At $650 a year, keeping up with the homeowners’ warranty to replace a $4,000 to $6,000 central air unit that was on its last legs sounded like a good deal.
Homeowners’ Warranties—Buyers Beware
Last year, one week into home ownership, our hot water heater died, and we got a glimpse of how the homeowners’ warranty worked.
I was not impressed.
We had to work with a specific company, I’ll call Company A, designated by the homeowners’ warranty, to replace the hot water heater. Company A asked me to call my home owner’s insurance to see if they would pay to have a different company, Company B, come clean up the water damage. (We had very little water damage, but Company A’s repair man assured me we’d get mold, even though we’re in Arizona with very little humidity.) Luckily, I didn’t do that because Company B wanted to charge us $1,000 to clean up the water.

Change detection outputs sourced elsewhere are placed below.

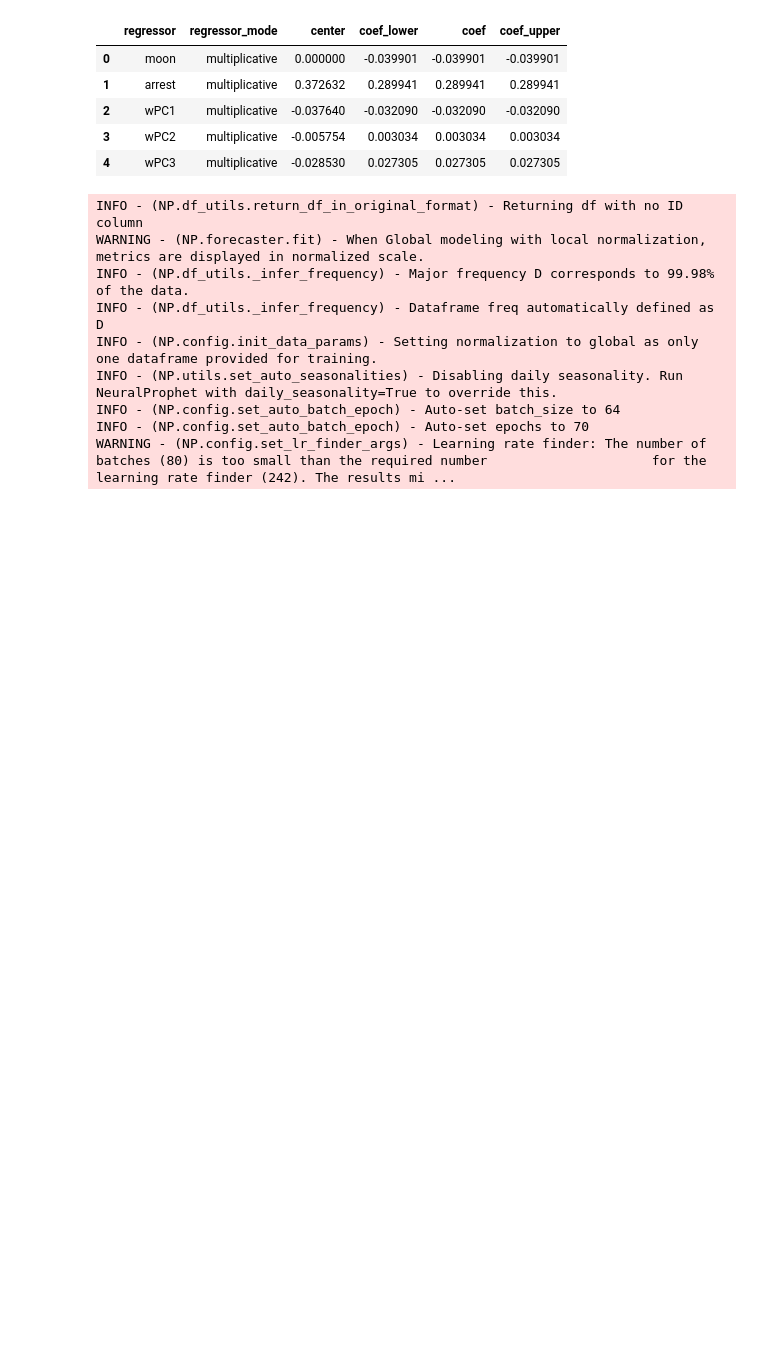
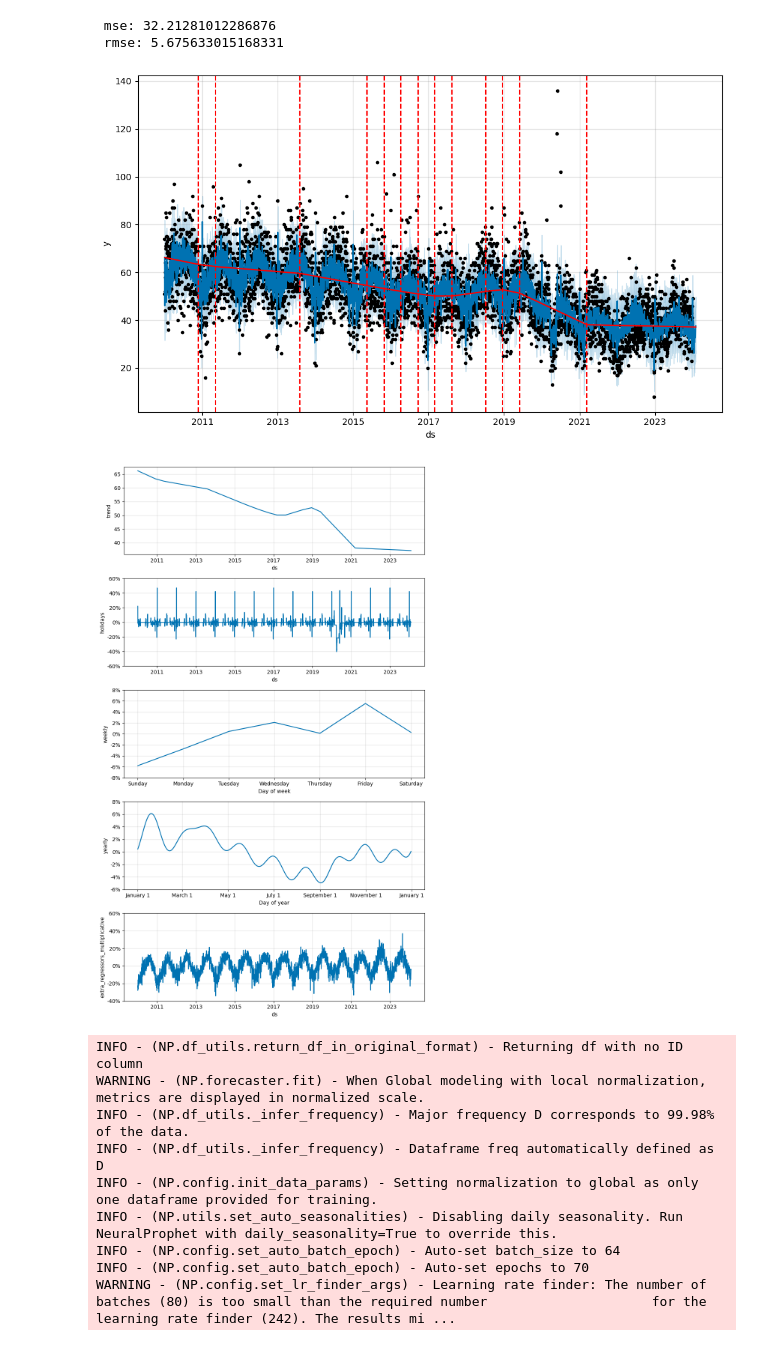
Before and after one commit to ZayneHMaughan/Case_StudyBYU, a Jupyter notebook: prophet.ipynb, the cells around one changed output. Cells and saved outputs as stored; diff of their text form; code cells hidden in the pictures; blank space fills up the shorter version.

```diff
--- a/prophet.ipynb
+++ b/prophet.ipynb
@@ -10,4 +11,5 @@ from sklearn.metrics import mean_squared_error, root_mean_squared_error
 # %%
+cutoff_date = '2024-01-01'
 day_data = pd.read_csv('../day_data.csv')
 day_data = day_data.rename(columns={'date': 'ds'})
 day_data['ds'] = pd.to_datetime(day_data['ds'], format="%Y-%m-%d")
@@ -49,7 +51,7 @@ wds = enc.get_feature_names_out(['wd'])
 wd_enc = pd.DataFrame(wd_enc, columns=wds)
 input_data = pd.concat([input_data, wd_enc], axis=1)
 input_data = input_data.drop(columns=['wd'])
-input_data = input_data[input_data['ds'] < '2024-01-01']
+input_data = input_data[input_data['ds'] <= cutoff_date]
 
 output_data = output_data.rename(columns={'num_crimes': 'y'})
 wd_enc = enc.fit_transform(output_data[['wd']])
@@ -65,6 +67,7 @@ proph = Prophet(
     seasonality_mode='multiplicative',
     holidays_prior_scale=0.05,
     changepoint_prior_scale=0.05,
+    growth='linear',
     uncertainty_samples=50)
 
 regressors = ['moon', 'arrest', 'wPC1', 'wPC2', 'wPC3']
@@ -75,8 +78,8 @@ proph.fit(input_data)
 forecast = proph.predict(output_data)
 
 # pred accuracy
-preds = forecast[forecast['ds'] > '2023-12-31']['yhat']
-y_real = output_data[output_data['ds'] > '2023-12-31']['y']
+preds = forecast[forecast['ds'] >= cutoff_date]['yhat']
+y_real = output_data[output_data['ds'] >= cutoff_date]['y']
 print(f' mse: {mean_squared_error(y_real, preds)}')
 print(f' rmse: {root_mean_squared_error(y_real, preds)}')
 
@@ -103,9 +108,4 @@ See the caveats in the documentation: https://pandas.pydata.org/pandas-docs/stab
+ mse: 32.21281012286876
+ rmse: 5.675633015168331
+[figure, added]
+[figure, added]
-# %%
-regressor_coefficients(proph)
-# %% [output]
-|  | regressor | regressor_mode | center | coef_lower | coef | coef_upper |
-| 0 | moon | multiplicative | 0.000000 | -0.039901 | -0.039901 | -0.039901 |
-| 1 | arrest | multiplicative | 0.372632 | 0.289941 | 0.289941 | 0.289941 |
-| 2 | wPC1 | multiplicative | -0.037640 | -0.032090 | -0.032090 | -0.032090 |
-| 3 | wPC2 | multiplicative | -0.005754 | 0.003034 | 0.003034 | 0.003034 |
-| 4 | wPC3 | multiplicative | -0.028530 | 0.027305 | 0.027305 | 0.027305 |
```
Also changed, not shown: parts of 3 cells of this notebook, 1 other file.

Clearly, Companies A and B must have had kickbacks with one another for business referrals.
Also, I thought we’d only have to pay the $75 service fee to get our hot water heater replaced, and then the homeowners’ warranty would pay the rest.

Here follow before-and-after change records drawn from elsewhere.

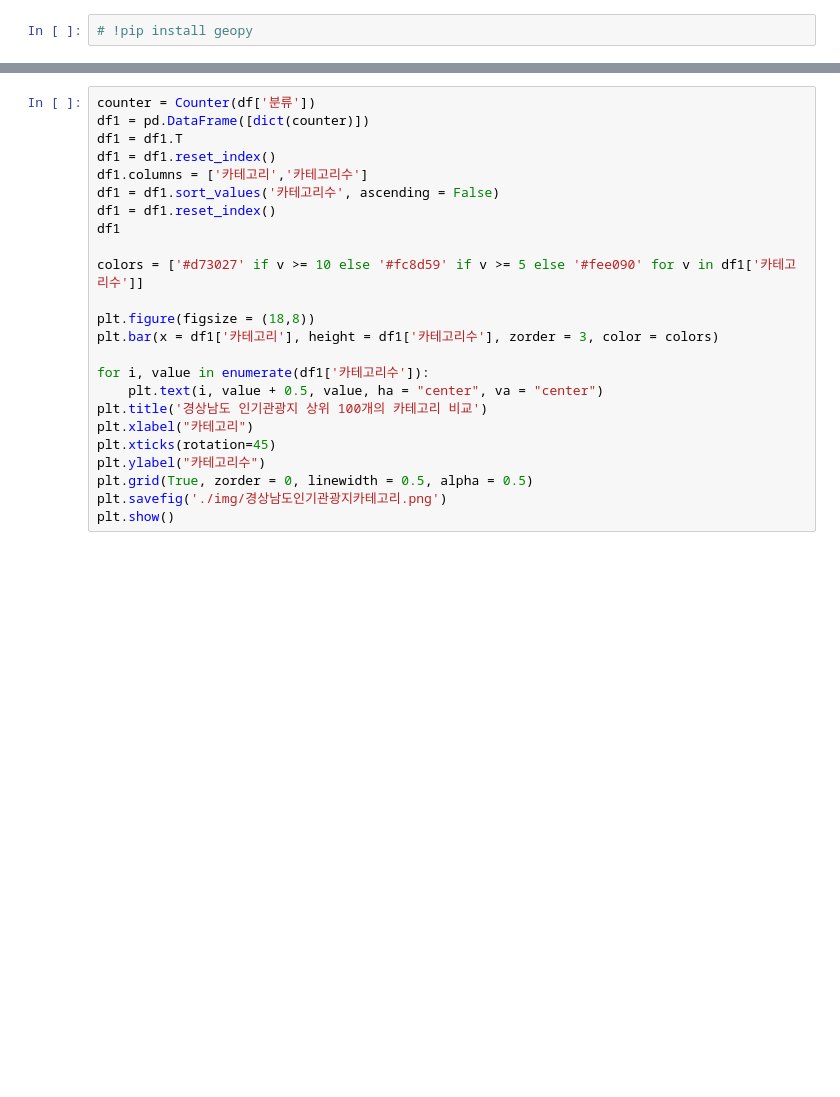
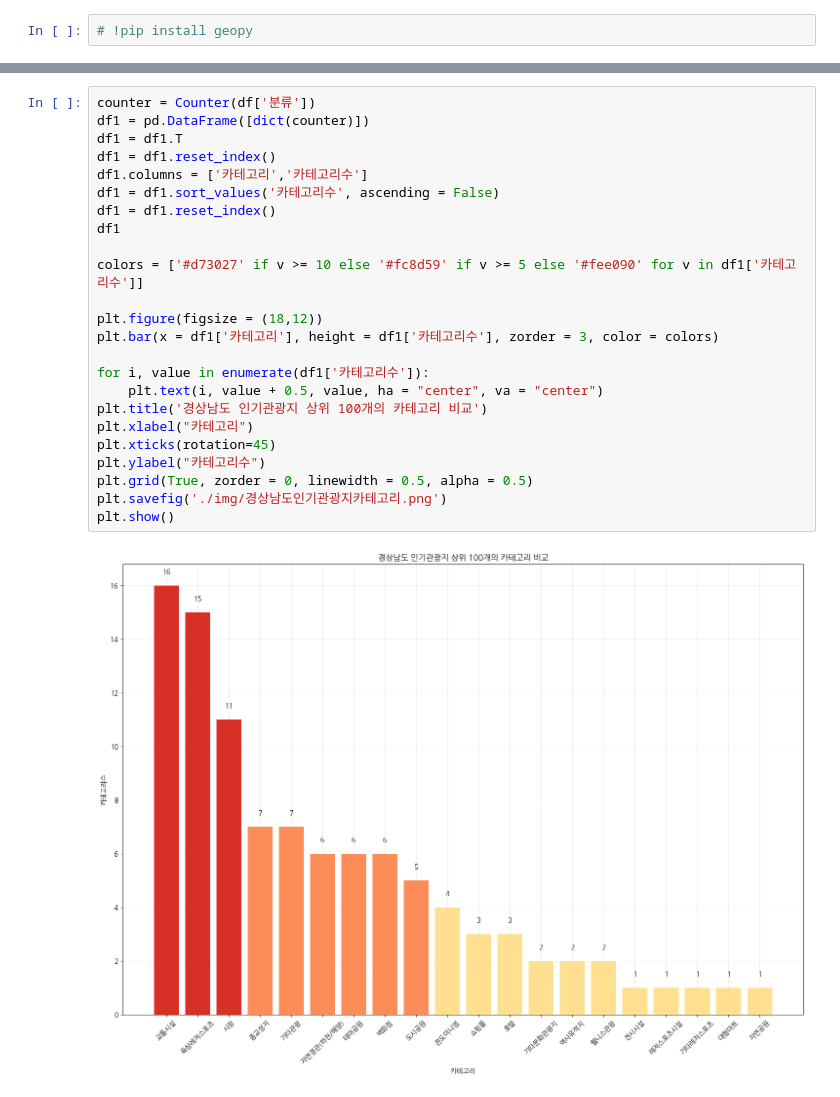
Before and after one commit to JeongHui-seong/gyeongnam, a Jupyter notebook: 인기관광지.ipynb, the cells around one changed output, grey strips where cells are left out. Cells and saved outputs as stored; diff of their text form; blank space fills up the shorter version.

```diff
--- a/인기관광지.ipynb
+++ b/인기관광지.ipynb
@@ -76,24 +78,26 @@ m
 # %%
 counter = Counter(df['분류'])
 df1 = pd.DataFrame([dict(counter)])
 df1 = df1.T
 df1 = df1.reset_index()
 df1.columns = ['카테고리','카테고리수']
 df1 = df1.sort_values('카테고리수', ascending = False)
 df1 = df1.reset_index()
 df1
 
 colors = ['#d73027' if v >= 10 else '#fc8d59' if v >= 5 else '#fee090' for v in df1['카테고리수']]
 
-plt.figure(figsize = (18,8))
+plt.figure(figsize = (18,12))
 plt.bar(x = df1['카테고리'], height = df1['카테고리수'], zorder = 3, color = colors)
 
 for i, value in enumerate(df1['카테고리수']):
     plt.text(i, value + 0.5, value, ha = "center", va = "center")
 plt.title('경상남도 인기관광지 상위 100개의 카테고리 비교')
 plt.xlabel("카테고리")
 plt.xticks(rotation=45)
 plt.ylabel("카테고리수")
 plt.grid(True, zorder = 0, linewidth = 0.5, alpha = 0.5)
 plt.savefig('./img/경상남도인기관광지카테고리.png')
 plt.show()
+# %% [output]
+[figure, added]
```
Also changed, not shown: parts of 1 cell of this notebook, 6 other files.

We still had to pay $375 more for parts and repairs that weren’t covered under the homeowners’ warranty.
The homeowners’ warranty paid $650, so that year, despite the annoyance and out-of-pocket expenses for the hot water heater replacement, the policy paid for itself.
Homeowners’ Warranty Will Only Help If the Appliance Dies
This year, after much thought, especially considering the bad experience with the hot water heater, we decided to renew the policy. We paid another $650.
And then, our air conditioner started the march to a slow death.
First, it worked over time, running all the time, but it couldn’t seem to cool the house.
When our next electric bill came, it was $120 higher than usual.
But, the homeowners’ warranty wouldn’t pay anything for the air conditioner unless it was not working at all.
We called our own repair person and paid $200 to have two pounds of Freon replaced. Two months later, and the cycle is repeating itself. The air conditioner is working constantly, but the house is not cooling. I’m guessing we are already out of Freon.
Now, we’re faced with a choice. Wait for the unit to die so the homeowners’ warranty will cover the cost of the replacement, or replace it ourselves.
If we wait for the unit to die, the homeowners’ warranty may cover the majority of the cost, but we would have no say in the company doing the work or the replacement unit. Meanwhile, we will keep paying to replace Freon and having higher than usual electric bills until the unit dies.
Or, we could replace it ourselves and stop the flow of wasted cash and energy caused by the old air conditioner. We could choose the company we want to work with and what model we’d like as a replacement, the more energy efficient, the better.
While a homeowners’ warranty can save people money, in the long run, for us, it seems to be too much of a hassle and too restrictive to keep up with.
Do you have a homeowners’ warranty? If so, do you find it valuable?
Melissa is a writer and virtual assistant. She earned her Master’s from Southern Illinois University, and her Bachelor’s in English from the University of Michigan. When she’s not working, you can find her homeschooling her kids, reading a good book, or cooking. She resides in Arizona where she dislikes the summer heat but loves the natural beauty of the area.